- Task:
In the listing that follows, how many lines hold the string "return"? Answer with the number only.

** Opening Excerpted records block **

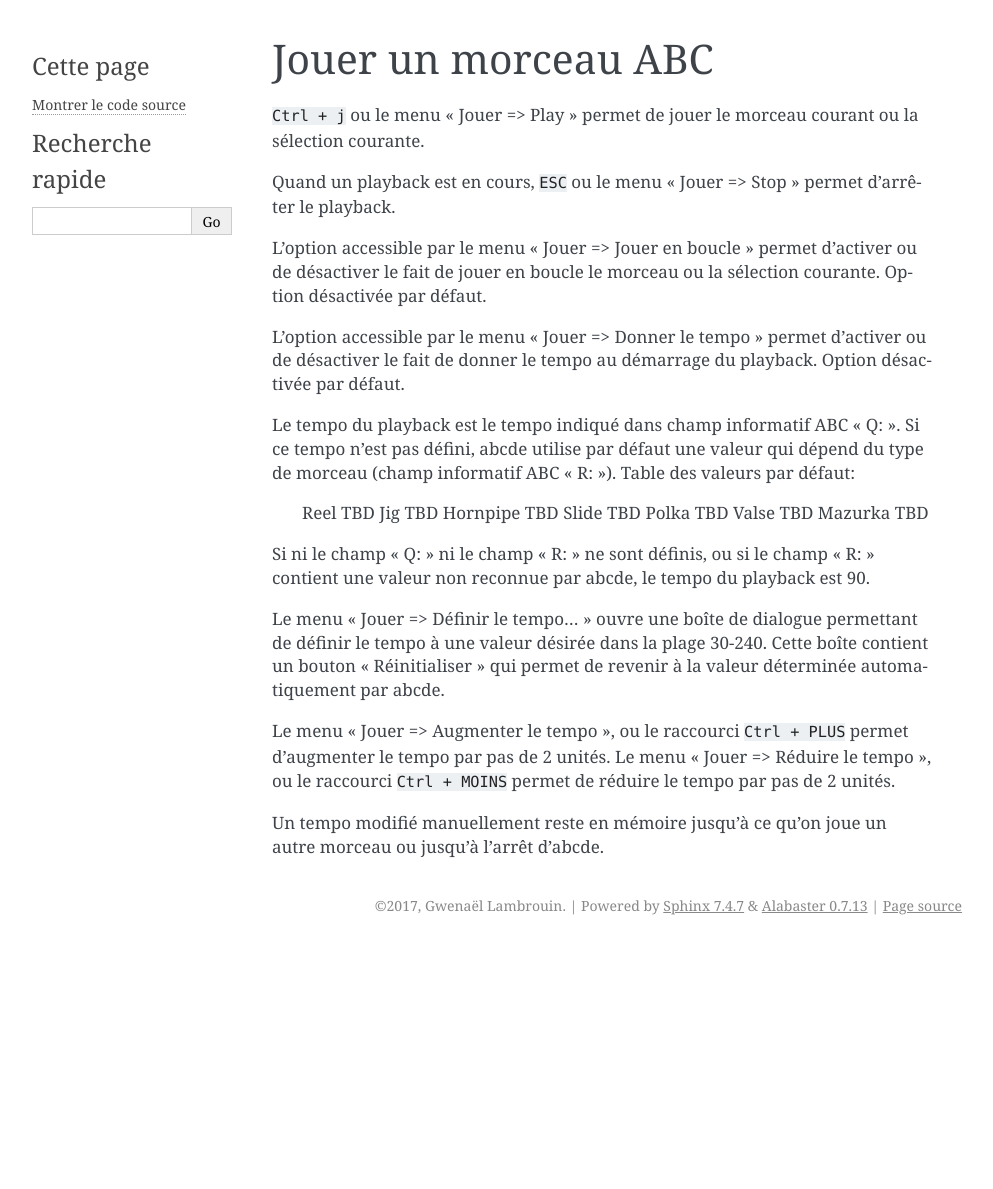
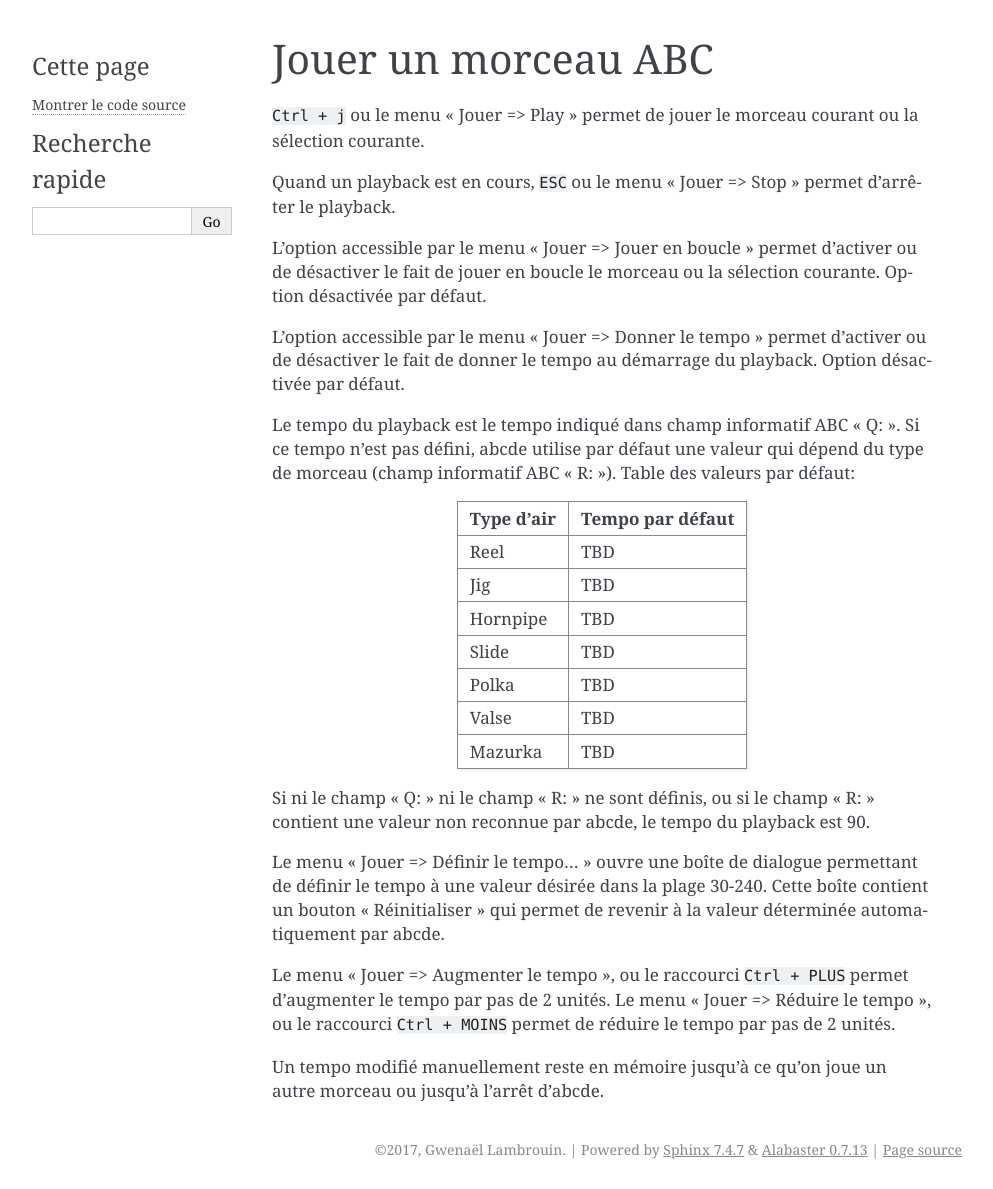
Before and after one commit to glm35/abcted, a Sphinx documentation site: the page built from docs/user_guide/play.rst, in a window 1280 px wide. Shown: the whole page, without its empty margins (148-1141 px from the left). Built offline with Sphinx 7.4.7, drawn with Linux system fonts in a browser that asks for light colours; before the commit the page ends 945 px from its top, so only the background shows below that.

Commit message:
doc: fix rst syntax

```diff
--- a/docs/user_guide/play.rst
+++ b/docs/user_guide/play.rst
@@ -21,13 +21,17 @@ ABC "Q:".  Si ce tempo n'est pas défini, abcde utilise par défaut une valeur
 qui dépend du type de morceau (champ informatif ABC "R:").  Table des valeurs
 par défaut:
 
-    Reel    TBD
-    Jig     TBD
-    Hornpipe    TBD
-    Slide       TBD
-    Polka       TBD
-    Valse       TBD
-    Mazurka     TBD
+============= ================
+Type d'air    Tempo par défaut
+============= ================
+Reel          TBD
+Jig           TBD
+Hornpipe      TBD
+Slide         TBD
+Polka         TBD
+Valse         TBD
+Mazurka       TBD
+============= ================
 
 Si ni le champ "Q:" ni le champ "R:" ne sont définis, ou si le champ "R:"
 contient une valeur non reconnue par abcde, le tempo du playback est 90.
```
Also changed, not shown: docs/developer_docs/roadmap.rst (+13 -10 lines).
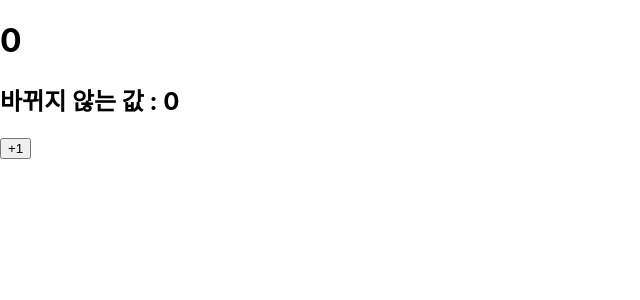
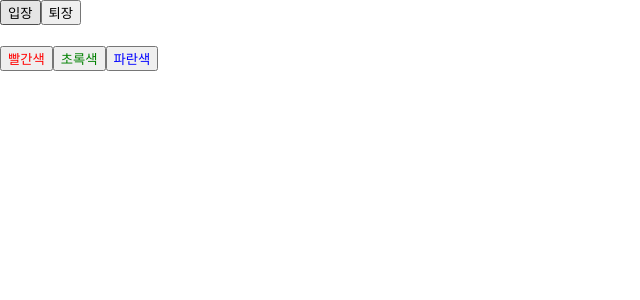
Before and after one commit to Duck-98/hello-react, a React (Create React App) app: page / in a window 1280 px wide. Shown: the top 300 px of the page, without its empty margins (0-640 px from the left). Built offline with nearby package versions, Linux system fonts and the light colour scheme.

Commit message:
usestate

```diff
--- a/src/App.js
+++ b/src/App.js
@@ -1,8 +1,8 @@
 import React from 'react';
-import Counter from './Counter';
+import Say from './Say';
 
 const App = () => {
-  return <Counter />;
+  return <Say />;
 };
 
 export default App;
--- a/src/Counter.js
+++ b/src/Counter.js
@@ -1,23 +1,38 @@
 import React, { Component } from 'react';
 
 class Counter extends Component {
-  constructor(props) {
-    super(props);
-    // state의 초기값 설정
-    this.state = {
-      number: 0,
-      fixedNumber: 0,
-    };
-  }
+  // state의 초기값 설정
+  state = {
+    number: 0,
+    fixedNumber: 0,
+  };
+
   render() {
     const { number, fixedNumber } = this.state; // state를 조회할 때는 this. state로 조회
     return (
       <div>
         <h1>{number}</h1>
         <h2>바뀌지 않는 값 : {fixedNumber}</h2>
+
         <button
           onClick={() => {
-            this.setState({ number: number + 1 });
+            /*this.setState((prevState) => {
+              return {
+                number: prevState.number + 1,
+              };
+            });
+            /*this.setState((prevState) => ({
+              number: prevState.number + 1,
+            }));    이 코드는 함수에서 바로 객체를 반환해줌.*/
+            this.setState(
+              {
+                number: number + 1,
+              },
+              () => {
+                console.log('방금 setstate가 호출 되었습니다.');
+                console.log(this.state);
+              }
+            );
           }}
         >
           +1
--- /dev/null
+++ b/src/Say.js
@@ -0,0 +1,28 @@
+import React, { useState } from 'react';
+
+const Say = () => {
+  const [message, setMessage] = useState('');
+  const onClickEnter = () => setMessage('안녕하세요');
+  const onClickLeave = () => setMessage('안녕히 가세요');
+
+  const [color, setColor] = useState('black');
+
+  return (
+    <>
+      <button onClick={onClickEnter}>입장</button>
+      <button onClick={onClickLeave}>퇴장</button>
+      <h1 style={{ color }}>{message}</h1>
+      <button style={{ color: 'red' }} onClick={() => setColor('red')}>
+        빨간색
+      </button>
+      <button style={{ color: 'green' }} onClick={() => setColor('green')}>
+        초록색
+      </button>
+      <button style={{ color: 'blue' }} onClick={() => setColor('blue')}>
+        파란색
+      </button>
+    </>
+  );
+};
+
+export default Say;
```
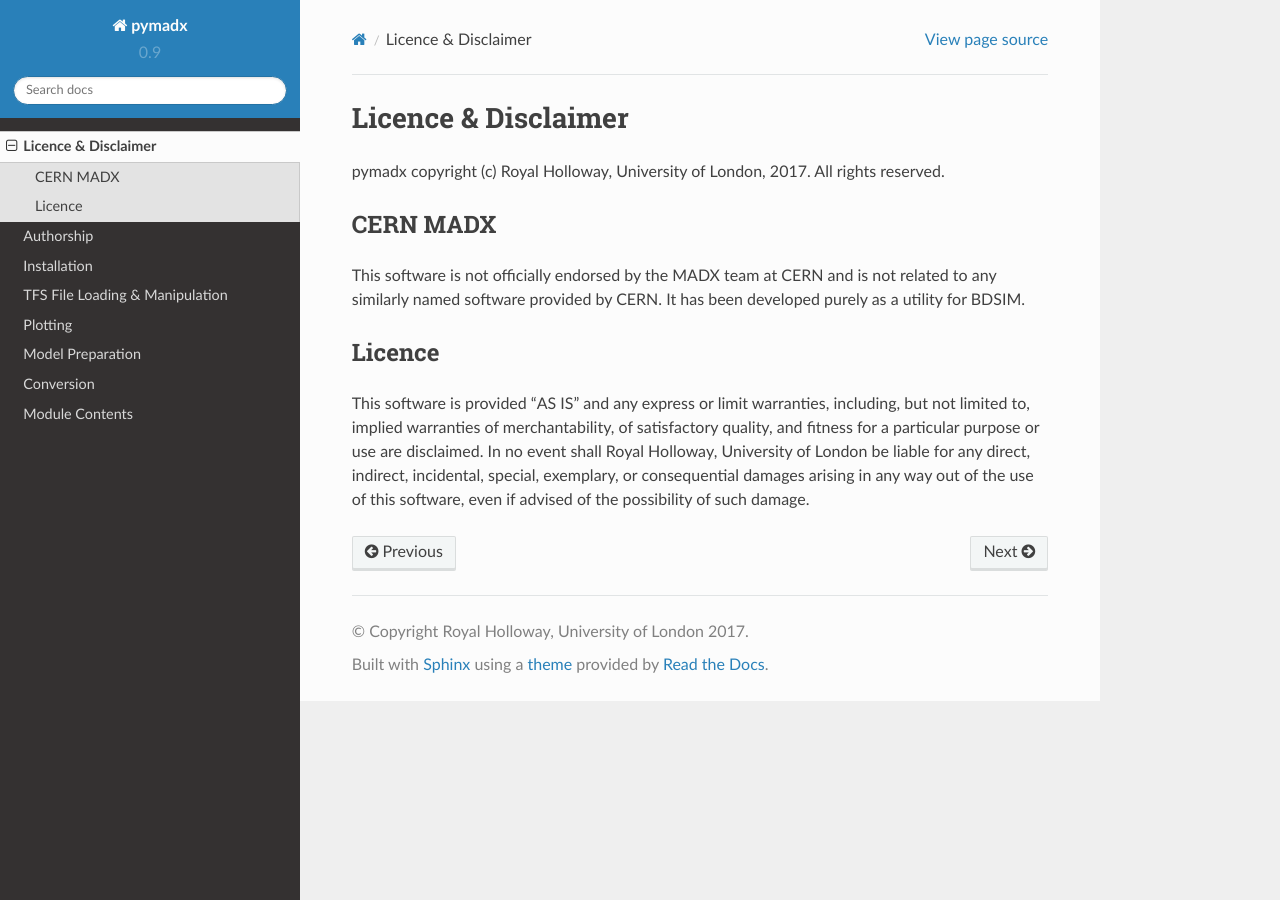
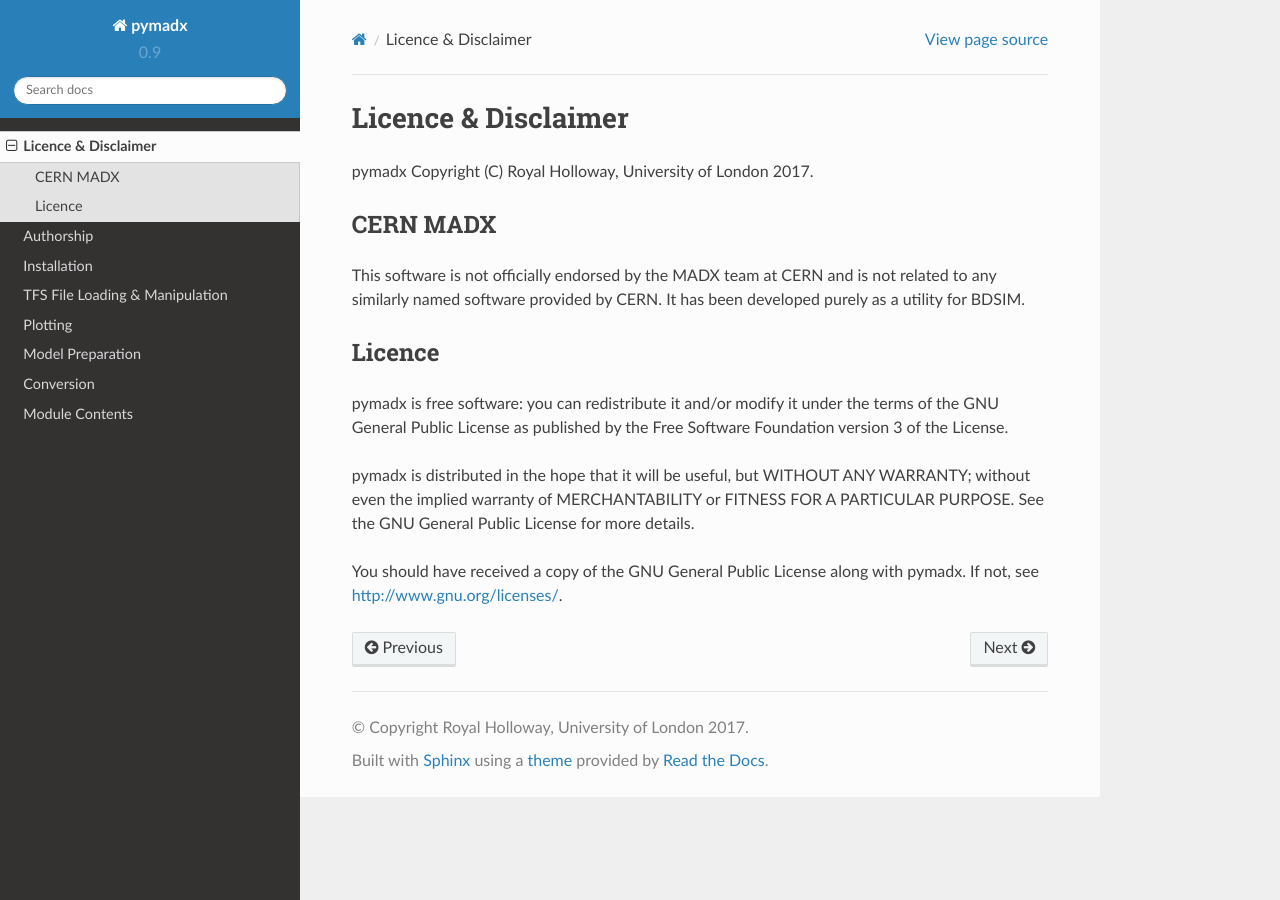
Before and after one commit to nikitakuklev/pymadx3, a Sphinx documentation site: the page built from docs/source/licence.rst, in a window 1280 px wide. Built offline with Sphinx 7.4.7 and the Read the Docs theme 2.0.0, drawn with Linux system fonts in a browser that asks for light colours.

Commit message:
Fixes to licence.

```diff
--- a/docs/source/licence.rst
+++ b/docs/source/licence.rst
@@ -2,7 +2,7 @@
 Licence & Disclaimer
 ====================
 
-pymadx copyright (c) Royal Holloway, University of London, 2017.  All rights reserved.
+pymadx Copyright (C) Royal Holloway, University of London 2017.
 
 CERN MADX
 ---------
@@ -14,9 +14,14 @@
 Licence
 -------
 
-This software is provided "AS IS" and any express or limit warranties, including, but not
-limited to, implied warranties of merchantability, of satisfactory quality, and fitness
-for a particular purpose or use are disclaimed. In no event shall Royal Holloway, University
-of London be liable for any direct, indirect, incidental, special, exemplary, or consequential
-damages arising in any way out of the use of this software, even if advised of the possibility
-of such damage.
+pymadx is free software: you can redistribute it and/or modify
+it under the terms of the GNU General Public License as published
+by the Free Software Foundation version 3 of the License.
+
+pymadx is distributed in the hope that it will be useful, but
+WITHOUT ANY WARRANTY; without even the implied warranty of
+MERCHANTABILITY or FITNESS FOR A PARTICULAR PURPOSE.  See the
+GNU General Public License for more details.
+
+You should have received a copy of the GNU General Public License
+along with pymadx.  If not, see http://www.gnu.org/licenses/.
```
Also changed, not shown: LICENCE.txt.
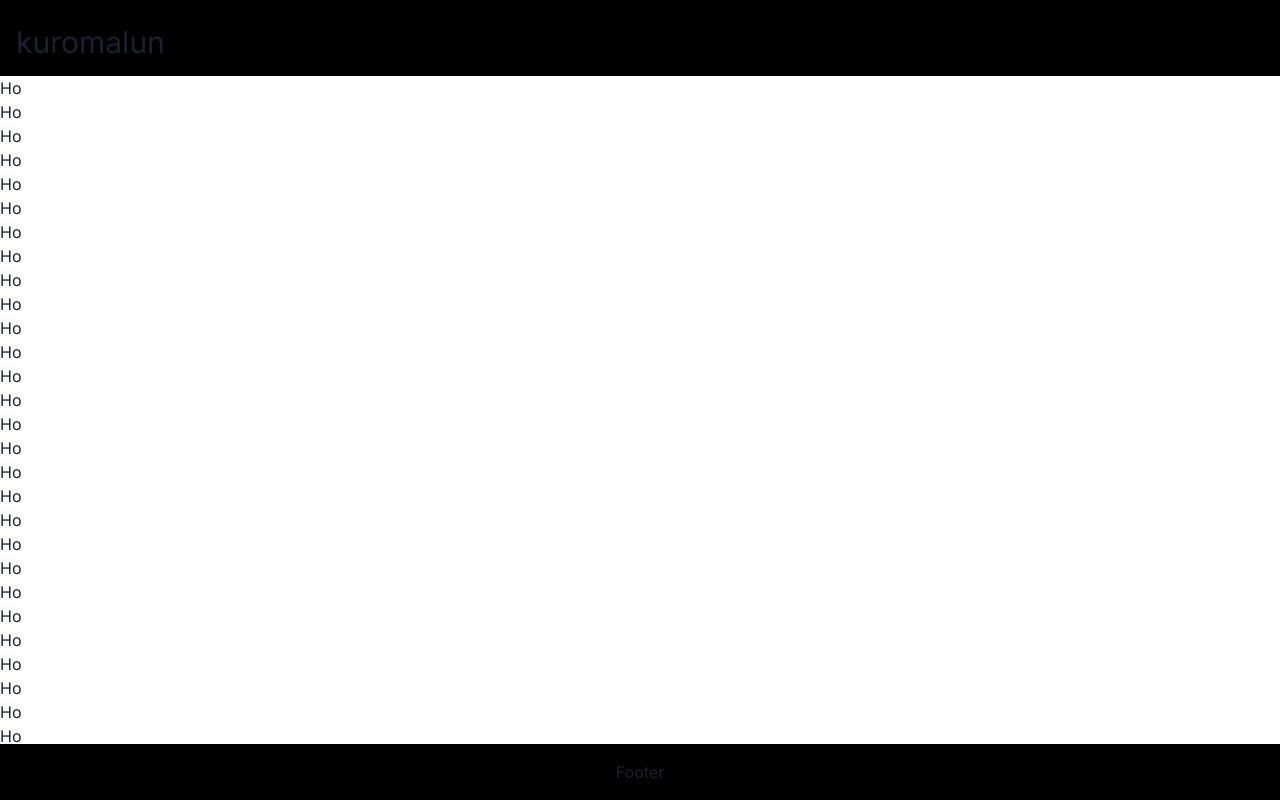
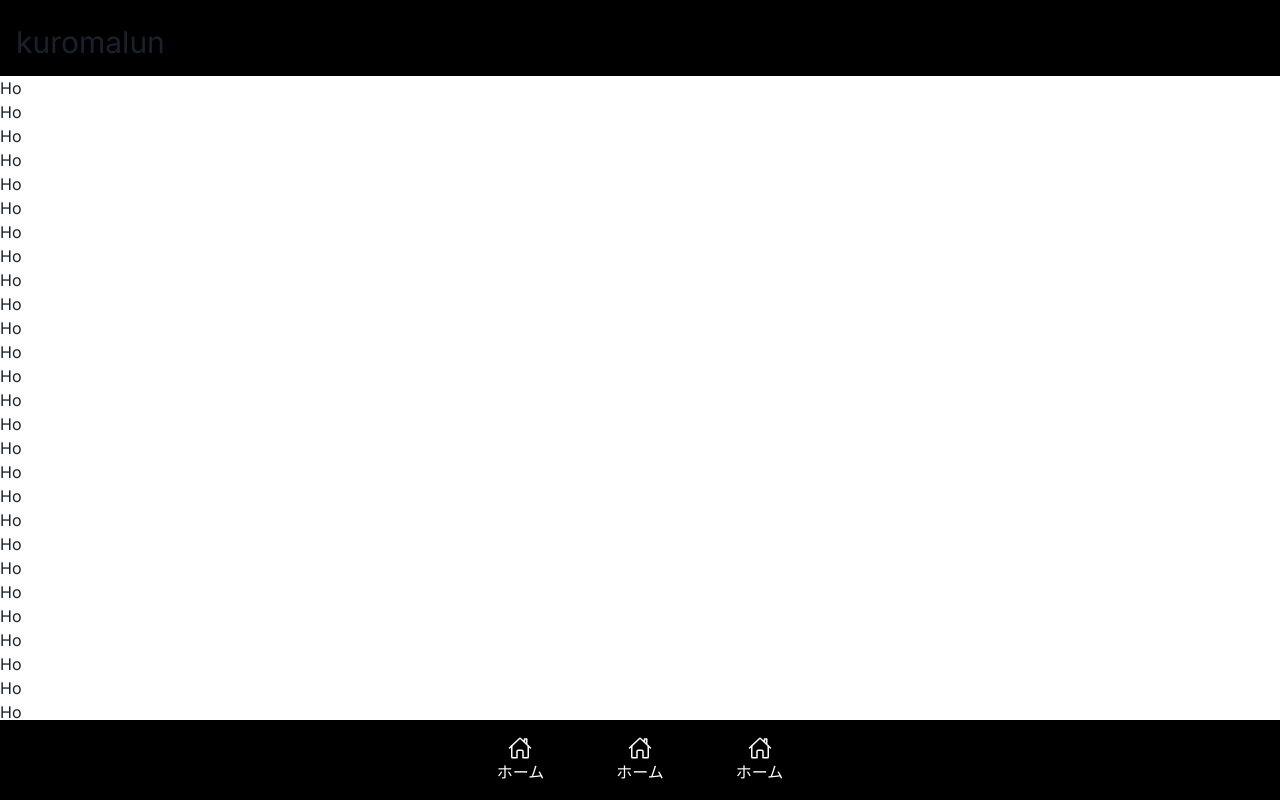
Before and after one commit to hiromuota166/kuromalun, a Next.js app in the folder kuromalun-front/: page / in a window 1280 px wide. Shown: the top 800 px of the page. Built offline with nearby package versions, Linux system fonts and the light colour scheme.

Commit message:
add:フッターにアイコン等を作成

```diff
--- a/kuromalun-front/src/components/Footer.tsx
+++ b/kuromalun-front/src/components/Footer.tsx
@@ -1,10 +1,23 @@
-import React from 'react';
+'use client'
+import { Icon } from '@chakra-ui/icons';
+import { IoHomeOutline } from "react-icons/io5";
 
 const Footer = () => {
   return (
     <div className='fixed inset-x-0 bottom-0 bg-background'>
-      <div className='text-center p-4 bg-gray-100'>
-        Footer
+      <div className='text-center p-4 bg-gray-100 flex justify-center gap-10'>
+        <a href="/" className="text-mainColor flex flex-col items-center mx-4">
+          <Icon as={IoHomeOutline} w={6} h={6}/>
+          <span>ホーム</span>
+        </a>
+        <a href="/" className="text-mainColor flex flex-col items-center mx-4">
+          <Icon as={IoHomeOutline} w={6} h={6}/>
+          <span>ホーム</span>
+        </a>
+        <a href="/" className="text-mainColor flex flex-col items-center mx-4">
+          <Icon as={IoHomeOutline} w={6} h={6}/>
+          <span>ホーム</span>
+        </a>
       </div>
     </div>
   );
```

** Closing Excerpted records block **

- Completed exercise:
6